Posted on Tue 20th Oct, 2015 in: Uncategorized by Phil Reed
Rod Street, boss of the British Champions Series, was the master of understatement when he said he was "surprised"? by the figures. Surely "embarrassed"? would have been a more accurate description?
Attendances at race meetings are actually quite healthy (in fact, they've reached record levels this year), and horse racing is still one of our top five spectator sports, but it needs to engage with the armchair viewer as well as it engages with those who turn up at the course.
In our previous post, we identified a number of issues with C4's racing programming that we felt needed addressing. Some of those changes have been made, but too many elements - such as the journalist-dominated presenting team - remain the same.
Bookmakers - who also happen to be big sponsors - won't be happy about the dwindling viewing figures, either. Their sponsorship cash dominates racing, and their advertising budgets dominate C4 on a Saturday afternoon.
Sponsorship and advertising are primarily about attracting new customers. There are other (and cheaper) ways of getting your existing customers to spend more or to have greater brand loyalty. Sponsors need audiences, and if Channel 4 Racing isn't delivering those audiences in the same numbers it's bound to have a knock-on effect on sponsorship rights packages and TV advertising rates.
There are rumours ITV may bid for the prestige meetings as part of the BHA's new TV rights contract, leaving the two dedicated satellite racing channels to handle the day-to-day stuff.
C4 only pays circa £15m a year for around 90 days of racing (about the same as Sky pays to cover two Premier League games), but the bulk of the contract's value is in the big meetings like the Cheltenham Festival, Grand National, Royal Ascot and Glorious Goodwood.
ITV could easily pick those off, which would cut racing's terrestrial TV coverage by more than 75 per cent and have a significant knock-on effect across the sport, not least in sponsorship income.

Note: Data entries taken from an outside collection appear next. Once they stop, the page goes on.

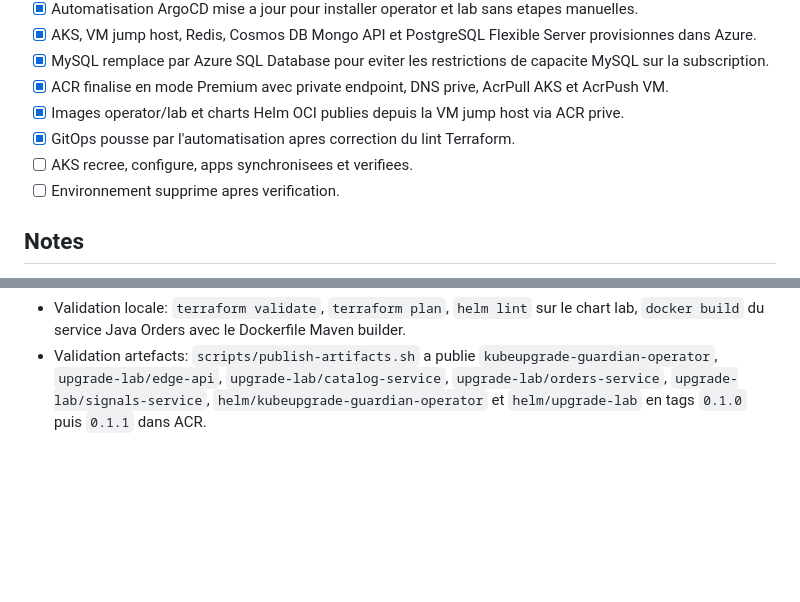
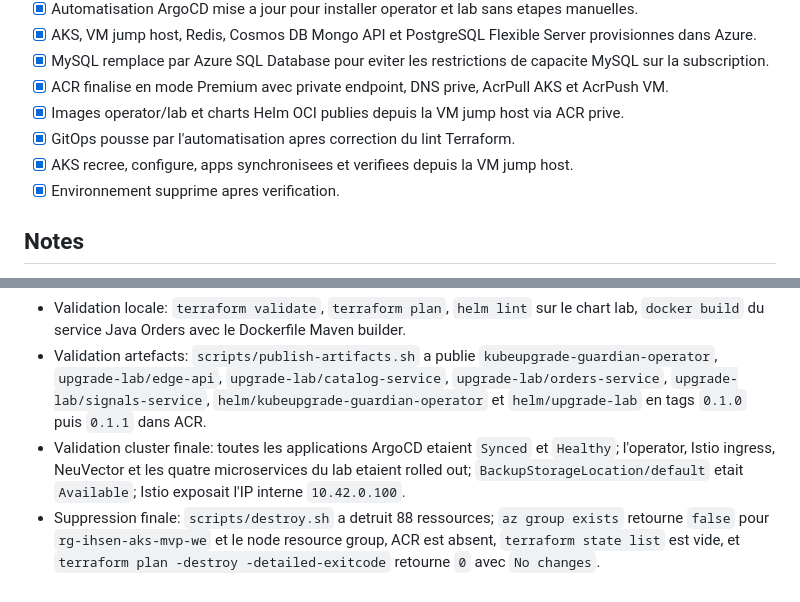
Before and after one commit to ihsenalaya/kubeupdate, a Markdown page: WORKLOG.md, 2 parts joined by grey strips. Rendered like a GitHub page; blank space fills up the shorter version.

Commit message:
Document final lab validation and cleanup

```diff
--- a/WORKLOG.md
+++ b/WORKLOG.md
@@ -15,8 +15,8 @@ Derniere mise a jour: 2026-06-17 02:08 UTC
 - [x] ACR finalise en mode Premium avec private endpoint, DNS prive, AcrPull AKS et AcrPush VM.
 - [x] Images operator/lab et charts Helm OCI publies depuis la VM jump host via ACR prive.
 - [x] GitOps pousse par l'automatisation apres correction du lint Terraform.
-- [ ] AKS recree, configure, apps synchronisees et verifiees.
-- [ ] Environnement supprime apres verification.
+- [x] AKS recree, configure, apps synchronisees et verifiees depuis la VM jump host.
+- [x] Environnement supprime apres verification.
 
 ## Notes
 
@@ -31,3 +31,5 @@ Derniere mise a jour: 2026-06-17 02:08 UTC
 - Les bases de donnees et Redis sont des services PaaS Azure; les secrets et le certificat applicatif passent par Azure Key Vault et External Secrets.
 - Validation locale: `terraform validate`, `terraform plan`, `helm lint` sur le chart lab, `docker build` du service Java Orders avec le Dockerfile Maven builder.
 - Validation artefacts: `scripts/publish-artifacts.sh` a publie `kubeupgrade-guardian-operator`, `upgrade-lab/edge-api`, `upgrade-lab/catalog-service`, `upgrade-lab/orders-service`, `upgrade-lab/signals-service`, `helm/kubeupgrade-guardian-operator` et `helm/upgrade-lab` en tags `0.1.0` puis `0.1.1` dans ACR.
+- Validation cluster finale: toutes les applications ArgoCD etaient `Synced` et `Healthy`; l'operator, Istio ingress, NeuVector et les quatre microservices du lab etaient rolled out; `BackupStorageLocation/default` etait `Available`; Istio exposait l'IP interne `10.42.0.100`.
+- Suppression finale: `scripts/destroy.sh` a detruit 88 ressources; `az group exists` retourne `false` pour `rg-ihsen-aks-mvp-we` et le node resource group, ACR est absent, `terraform state list` est vide, et `terraform plan -destroy -detailed-exitcode` retourne `0` avec `No changes`.
```
Also changed, not shown: other parts of WORKLOG.md (+1 -1 lines).
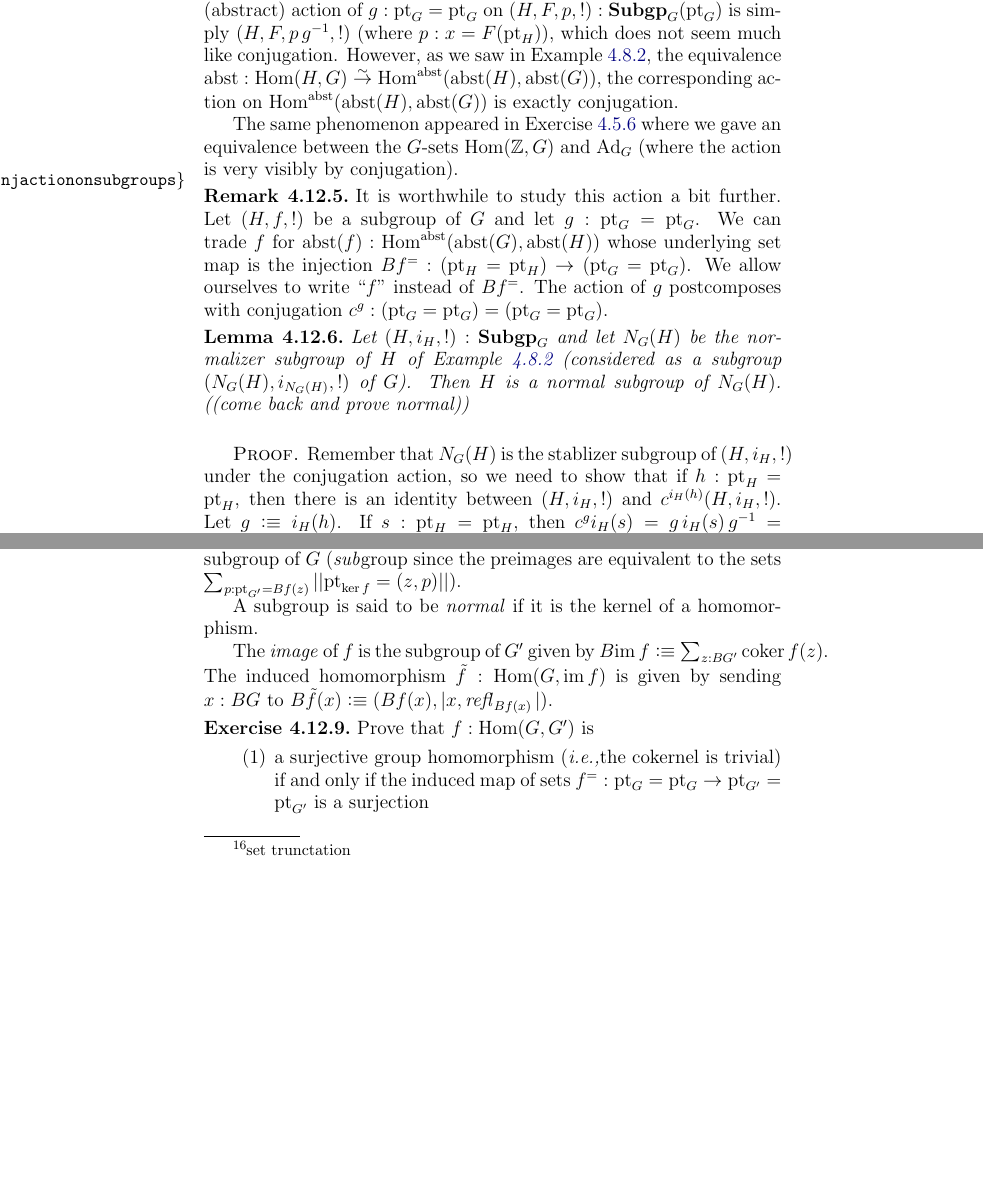
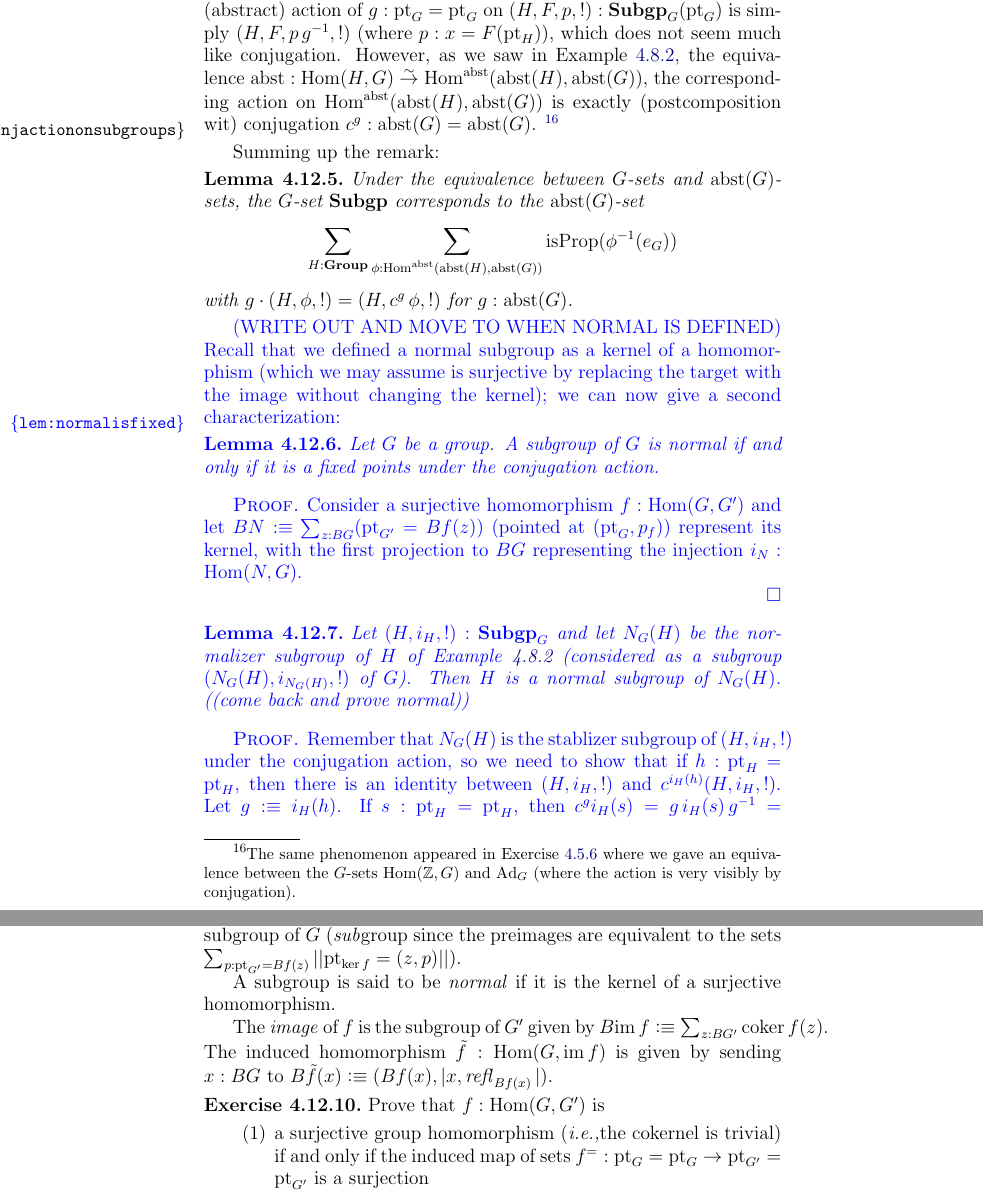
Before and after one commit to UniMath/SymmetryBook, a LaTeX thesis (book.tex, which reads group.tex): two parts of pages 108 and 109 of 167 before the commit and two parts of pages 108 and 110 of 167 after it, joined at a grey line, cut so that both start at the same text, the shorter picture padded with empty space. Compiled offline with pdfLaTeX.

Commit message:
some normal stuff, not finished

```diff
--- a/group.tex
+++ b/group.tex
@@ -1448,21 +1450,43 @@ An element of the $G$-orbit of a subgroup $(H,i_H,!)$ are called a \emph{conjuga
 
 If $(K,i_K,!)$ is another subgroup containing a conjugate of $(H,i_H,!)$, we say that $(H,i_H,!)$ is \emph{subconjugate} to $(K,i_K,!)$.
 \end{definition}
+% In this interpretation, $(H,F,p,!):\typesubgroup_G(\pt_G)$ represents a subgroup of $G$ (so that $p:\pt_G=F(\pt_H)$).  An identity $g:\pt_G=\pt_G$ acts on $\typesubgroup_G(\pt_G)$ by sending $(H,F,p,!)$ to $(H,F,p\,g^{-1},!)$.
 \begin{remark}
   \label{rem:whyconjugate}
-  The term ``conjugation'' may seem confusing as the (abstract) action of $g:\pt_G=\pt_G$ on $(H,F,p,!):\typesubgroup_G(\pt_G)$ is simply $(H,F,p\,g^{-1},!)$ (where $p:x=F(\pt_H)$), which does not seem much like conjugation.  However, as we saw in \cref{ex:abstrandconj}, the equivalence $\abstr:\Hom(H,G)\we\Hom^\abstr(\abstr(H),\abstr(G))$, the corresponding action on $\Hom^\abstr(\abstr(H),\abstr(G))$ is exactly conjugation.
-
-The same phenomenon appeared in \cref{xca:HomZGvsAdG} where we gave an equivalence between the $G$-sets $\Hom(\ZZ,G)$ and $\Ad_G$ (where the action is very visibly by conjugation).
-\end{remark}
-
-\begin{remark}
+  The term ``conjugation'' may seem confusing as the (abstract) action of $g:\pt_G=\pt_G$ on $(H,F,p,!):\typesubgroup_G(\pt_G)$ is simply $(H,F,p\,g^{-1},!)$ (where $p:x=F(\pt_H)$), which does not seem much like conjugation.  However, as we saw in \cref{ex:abstrandconj}, the equivalence $\abstr:\Hom(H,G)\we\Hom^\abstr(\abstr(H),\abstr(G))$, the corresponding action on $\Hom^\abstr(\abstr(H),\abstr(G))$ is exactly (postcomposition wit) conjugation $c^g:\abstr(G)=\abstr(G)$.
+\footnote{The same phenomenon appeared in \cref{xca:HomZGvsAdG} where we gave an equivalence between the $G$-sets $\Hom(\ZZ,G)$ and $\Ad_G$ (where the action is very visibly by conjugation).}
+% \end{remark}
+
+% \begin{remark}
   \label{rem:conjactiononsubgroups}
-  It is worthwhile to study this action a bit further.  Let $(H,f,!)$ be a subgroup of $G$ and let $g:\pt_G=\pt_G$.  We can trade $f$ for $\abstr(f):\Hom^\abstr(\abstr(G),\abstr(H))$ whose underlying set map is the injection $Bf^=:(\pt_H=\pt_H)\to(\pt_G=\pt_G)$. We allow ourselves to write ``$f$'' instead of $Bf^=$. The action of $g$ postcomposes with conjugation $c^g:(\pt_G=\pt_G)=(\pt_G=\pt_G)$.
-
-
-% Let $H$ be a group, $i_H:\Hom(H,G)$ (with second projection $p_{i_H}:\pt_G=Bi_{H}(\pt_H)$) a group homomorphism such that $(H,i_H,!)$ is a subgroup of $G$.  An identity $g:\pt_G=\pt_G$ acts on $\Hom(H,G)$ and sends $i_H$ to $i^g_H$ which is characterized by $(Bi^g_H)_\div\defequi(Bi_H)_\div$ and $p_{i^g_H}\defequi p_{i_H}g^{-1}:(\pt_G=Bi_H(\pt_H))$.  Hence the action of $g$ sends our subgroup $(H,i_H,!)$ to $g\cdot(H,i^g_H,!)\defequi (H,i^g_H,!)$.
+ %  It is worthwhile to study this action a bit further.  Let $(H,f,!)$ be a subgroup of $G$ and let $g:\pt_G=\pt_G$.  We can trade $f$ for $\abstr(f):\Hom^\abstr(\abstr(G),\abstr(H))$ whose underlying set map is the injection $Bf^=:(\pt_H=\pt_H)\to(\pt_G=\pt_G)$. %We allow ourselves to write ``$f$'' instead of $Bf^=$.
+% As we saw in \cref{ex:abstrandconj}, the action of $g$ postcomposes with conjugation $c^g:(\pt_G=\pt_G)=(\pt_G=\pt_G)$.
+% Hence, if we represent a subgroup as
+% $$(H,\phi,!):\sum_{H:\typegroup}\sum_{\phi:\Hom^\abstr(\abstr(H),\abstr(G))}\isprop(\phi^{-1}(e_G)),$$ then
+% $g\cdot(H,\phi,!)=(H,c^g\,\phi,!)$.
+
 % Now, if $g$ comes from $H$, say, $\i_H(h)$
 \end{remark}
+Summing up the remark:
+\begin{lemma}
+  Under the equivalence between $G$-sets and $\abstr(G)$-sets, the $G$-set $\typesubgroup$ corresponds to the $\abstr(G)$-set
+$$\sum_{H:\typegroup}\sum_{\phi:\Hom^\abstr(\abstr(H),\abstr(G))}\isprop(\phi^{-1}(e_G))$$ with $g\cdot(H,\phi,!)=(H,c^g\,\phi,!)$ for $g:\abstr(G)$.
+\end{lemma}
+
+{\color{blue}(WRITE OUT AND MOVE TO WHEN NORMAL IS DEFINED)
+Recall that we defined a normal subgroup as a kernel of a homomorphism (which we may assume is surjective by replacing the target with the image without changing the kernel); we can now give a second characterization:
+\begin{lemma}
+  \label{lem:normalisfixed}
+  Let $G$ be a group.  A subgroup of $G$ is normal if and only if it is a fixed points under the conjugation action.
+\end{lemma}
+\begin{proof}
+  Consider a surjective homomorphism $f:\Hom(G,G')$ and let $BN\defequi\sum_{z:BG}(\pt_{G'}=Bf(z))$ (pointed at $(\pt_G,p_f)$) represent its kernel, with the first projection to $BG$ representing the injection $i_N:\Hom(N,G)$.  % Now, by the very representation of $N$, for every $g:\pt_G=\pt_G$ we get an equivalence $C^g:BN\we BN$ by setting $C^g(z,p)\defequi(z,p\,g^{-1})$
+
+% Let $(H,F,p,!):\typesubgroup_G$ be a fixed point, \ie for all $g:\pt_G=\pt_G$ there is an identity $C^g:H=H$ so that
+% $$\xymatrix{}
+% $$
+\end{proof}
+
 \begin{lemma}
   Let $(H,i_H,!):\typesubgroup_G$ and let $N_G(H)$ be the normalizer subgroup of $H$ of \cref{ex:abstrandconj} (considered as a subgroup $(N_G(H),i_{N_G(H)},!)$ of $G$).  Then $H$ is a normal subgroup of $N_G(H)$.  ((come back and prove normal))
 \end{lemma}
@@ -1512,7 +1537,7 @@ $B\ker f_\div\defequi \sum_{z:BG}\sum_{p:\pt_{G'}=f(z)}||\pt_{\ker f}=(z,p)||.$
 
 The first projection $B\ker f\to_* BG$ displays the kernel $\ker f$ as a subgroup of $G$ (\emph{sub}group since the preimages are equivalent to the sets $\sum_{p:\pt_{G'}=Bf(z)}||\pt_{\ker f}=(z,p)||$).
 
-A subgroup is said to be \emph{normal}\index{normal} if it is the kernel of a homomorphism.
+A subgroup is said to be \emph{normal}\index{normal} if it is the kernel of a surjective homomorphism.
 
 
 The \emph{image}\index{image} of $f$ is the subgroup of $G'$ given by $B\image f\defequi \sum_{z:BG'}\coker f(z)$.  The induced homomorphism $\tilde f:\Hom(G,\image f)$ is given by sending $x:BG$ to $B\tilde f(x)\defequi (Bf(x),|x,\refl{Bf(x)}|)$.
```
Also changed, not shown: group.tex (7 more changed lines).
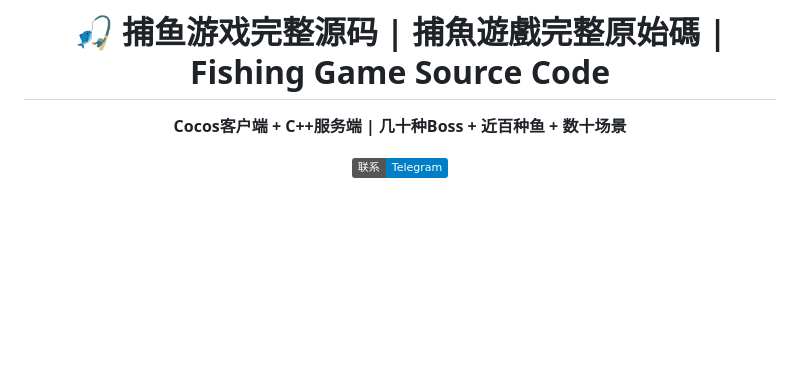
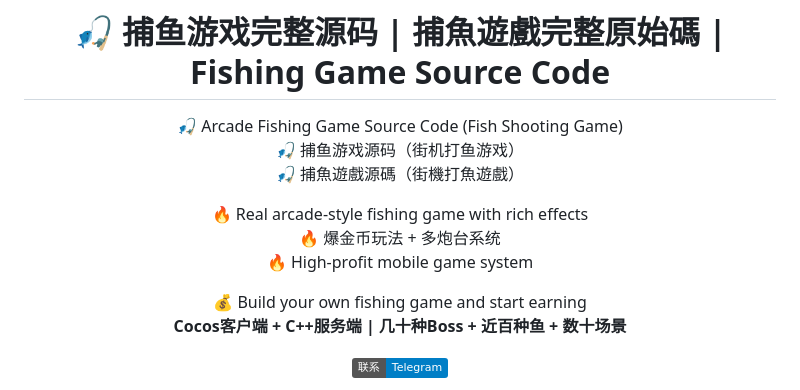
Before and after one commit to niubideren111/Fishing-Game-Source-Code, a Markdown page: README.md, the part around one of its changes. Drawn GitHub-style; badges without logos; blank space fills up the shorter version.

```diff
--- a/README.md
+++ b/README.md
@@ -1,7 +1,15 @@
 <div align="center">
 
 # 🎣 捕鱼游戏完整源码 | 捕魚遊戲完整原始碼 | Fishing Game Source Code
+🎣 Arcade Fishing Game Source Code (Fish Shooting Game)
+🎣 捕鱼游戏源码（街机打鱼游戏）
+🎣 捕魚遊戲源碼（街機打魚遊戲）
 
+🔥 Real arcade-style fishing game with rich effects
+🔥 爆金币玩法 + 多炮台系统
+🔥 High-profit mobile game system
+
+💰 Build your own fishing game and start earning
 **Cocos客户端 + C++服务端 | 几十种Boss + 近百种鱼 + 数十场景**
 
 [![Contact](https://img.shields.io/badge/联系-Telegram-blue.svg)](https://t.me/fox_lovemyself)
```
Also changed, not shown: other parts of README.md (+31 -2 lines).
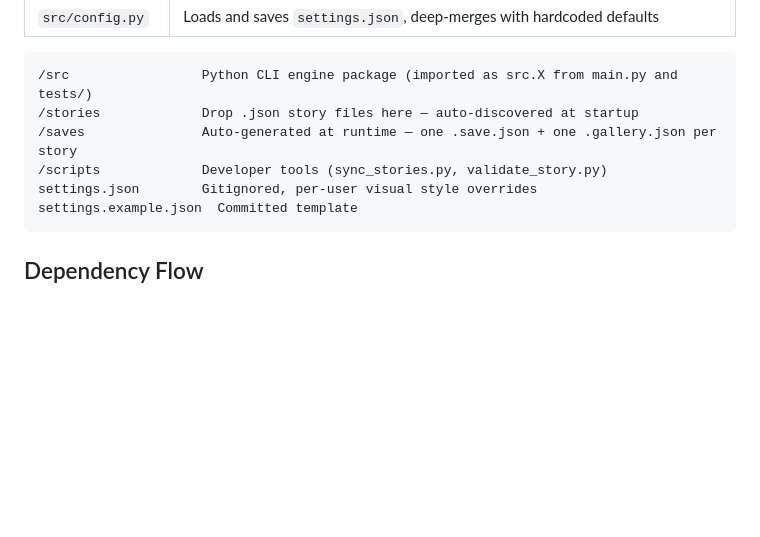
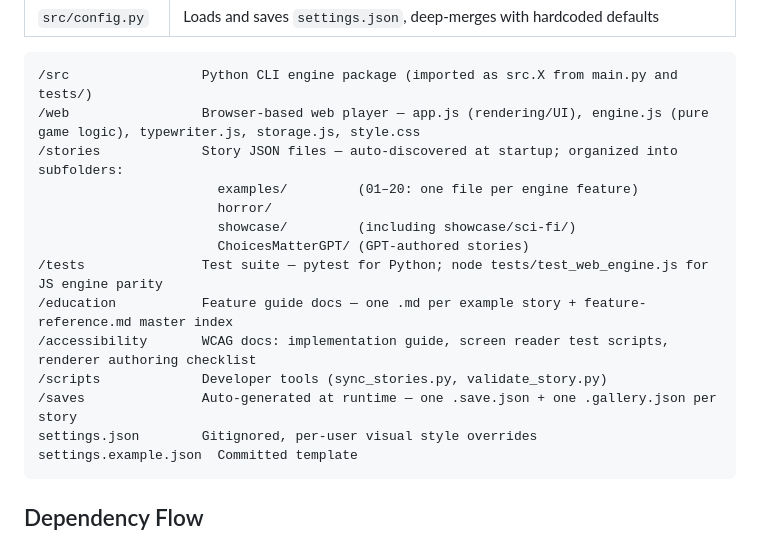
Before and after one commit to julianhernandezdev/ChoicesMatter, a Markdown page: CLAUDE.md, the part around the change. GitHub-like rendering; blank space fills up the shorter version.

Commit message:
docs(claude): expand directory structure — add web/, tests/, education/, accessibility/, story subfolders
Co-Authored-By: Claude Sonnet 4.6 <noreply@anthropic.com>
Claude-Session: https://claude.ai/code/session_018nFftgKFcKXk2aKqGod8kh

````diff
--- a/CLAUDE.md
+++ b/CLAUDE.md
@@ -26,9 +26,17 @@ python main.py
 
 ```
 /src                 Python CLI engine package (imported as src.X from main.py and tests/)
-/stories             Drop .json story files here — auto-discovered at startup
+/web                 Browser-based web player — app.js (rendering/UI), engine.js (pure game logic), typewriter.js, storage.js, style.css
+/stories             Story JSON files — auto-discovered at startup; organized into subfolders:
+                       examples/         (01–20: one file per engine feature)
+                       horror/
+                       showcase/         (including showcase/sci-fi/)
+                       ChoicesMatterGPT/ (GPT-authored stories)
+/tests               Test suite — pytest for Python; node tests/test_web_engine.js for JS engine parity
+/education           Feature guide docs — one .md per example story + feature-reference.md master index
+/accessibility       WCAG docs: implementation guide, screen reader test scripts, renderer authoring checklist
+/scripts             Developer tools (sync_stories.py, validate_story.py)
 /saves               Auto-generated at runtime — one .save.json + one .gallery.json per story
-/scripts             Developer tools (sync_stories.py, validate_story.py)
 settings.json        Gitignored, per-user visual style overrides
 settings.example.json  Committed template
 ```
````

Let's hope that's not Channel 4's legacy to horse racing in Britain.